The Cathedral of Our Lady of the Angels has been much maligned by some traditionalists as being ugly and too "modern". While it is very different from a St. Patrick's Cathedral, or a Cathedral of Mary Our Queen, I wouldn't say it is completely ugly. Modern, yes; but ugly, no. Just because something is new doesn't mean it is ugly. Often people do not appreciate the art and architecture of their age. Only later generations come to find the beauty and poignancy that is in such works of art (e.g. the school of Impressionism). Sometimes I wonder if we who are more traditionally-minded in our faith are stuck in an artistic time warp. Did art and architecture reach its zenith in western Europe in the high middle ages? If so, what does one make of St. Peter's Basilica, or a Hagia Sophia? Are they ugly too?

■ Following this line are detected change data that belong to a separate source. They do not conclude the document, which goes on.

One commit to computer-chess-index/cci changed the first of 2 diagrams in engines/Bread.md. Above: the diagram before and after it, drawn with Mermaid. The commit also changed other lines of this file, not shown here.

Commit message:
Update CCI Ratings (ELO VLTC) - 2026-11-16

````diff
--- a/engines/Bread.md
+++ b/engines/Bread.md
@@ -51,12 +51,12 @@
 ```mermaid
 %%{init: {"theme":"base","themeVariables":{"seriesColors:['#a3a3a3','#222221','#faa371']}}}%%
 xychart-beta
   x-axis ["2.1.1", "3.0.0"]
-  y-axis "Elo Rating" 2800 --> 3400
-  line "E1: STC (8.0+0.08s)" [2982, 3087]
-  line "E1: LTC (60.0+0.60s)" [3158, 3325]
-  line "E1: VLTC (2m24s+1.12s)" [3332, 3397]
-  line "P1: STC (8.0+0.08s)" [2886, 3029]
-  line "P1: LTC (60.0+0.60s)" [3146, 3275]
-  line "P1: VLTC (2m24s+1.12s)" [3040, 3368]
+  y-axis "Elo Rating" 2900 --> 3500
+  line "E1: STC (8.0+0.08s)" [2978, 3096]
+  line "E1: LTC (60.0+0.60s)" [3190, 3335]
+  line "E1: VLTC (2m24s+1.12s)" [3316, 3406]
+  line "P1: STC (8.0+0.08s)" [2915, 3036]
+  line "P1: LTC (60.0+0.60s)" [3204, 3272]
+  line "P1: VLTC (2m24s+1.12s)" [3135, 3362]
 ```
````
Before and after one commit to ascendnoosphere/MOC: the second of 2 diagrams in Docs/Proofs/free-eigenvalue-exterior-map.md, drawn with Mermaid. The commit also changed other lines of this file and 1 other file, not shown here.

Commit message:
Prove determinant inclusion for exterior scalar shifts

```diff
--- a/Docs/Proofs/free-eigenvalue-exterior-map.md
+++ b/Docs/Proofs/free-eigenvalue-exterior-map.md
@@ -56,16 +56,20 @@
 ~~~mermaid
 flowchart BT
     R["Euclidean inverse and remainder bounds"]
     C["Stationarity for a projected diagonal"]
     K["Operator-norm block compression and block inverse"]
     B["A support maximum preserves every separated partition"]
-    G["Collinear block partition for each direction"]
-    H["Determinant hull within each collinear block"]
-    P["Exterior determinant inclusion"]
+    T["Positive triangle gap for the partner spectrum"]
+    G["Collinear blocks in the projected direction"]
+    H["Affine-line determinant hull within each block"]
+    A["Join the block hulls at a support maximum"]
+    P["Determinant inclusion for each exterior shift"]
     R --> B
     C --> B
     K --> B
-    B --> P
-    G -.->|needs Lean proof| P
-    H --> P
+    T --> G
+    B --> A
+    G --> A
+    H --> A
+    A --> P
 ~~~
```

I think that before we pass judgment on new forms of art, architecture, music, liturgy, or what have you, we need to consider them in their larger cultural context and think about how they fit into the scope of architectural and art history, both now and in the future. Doing so will help us view them in a more balanced way, and help us appreciate the beauty and inspiration they bring to the table. Let us keep in mind that everything was "new" at some point.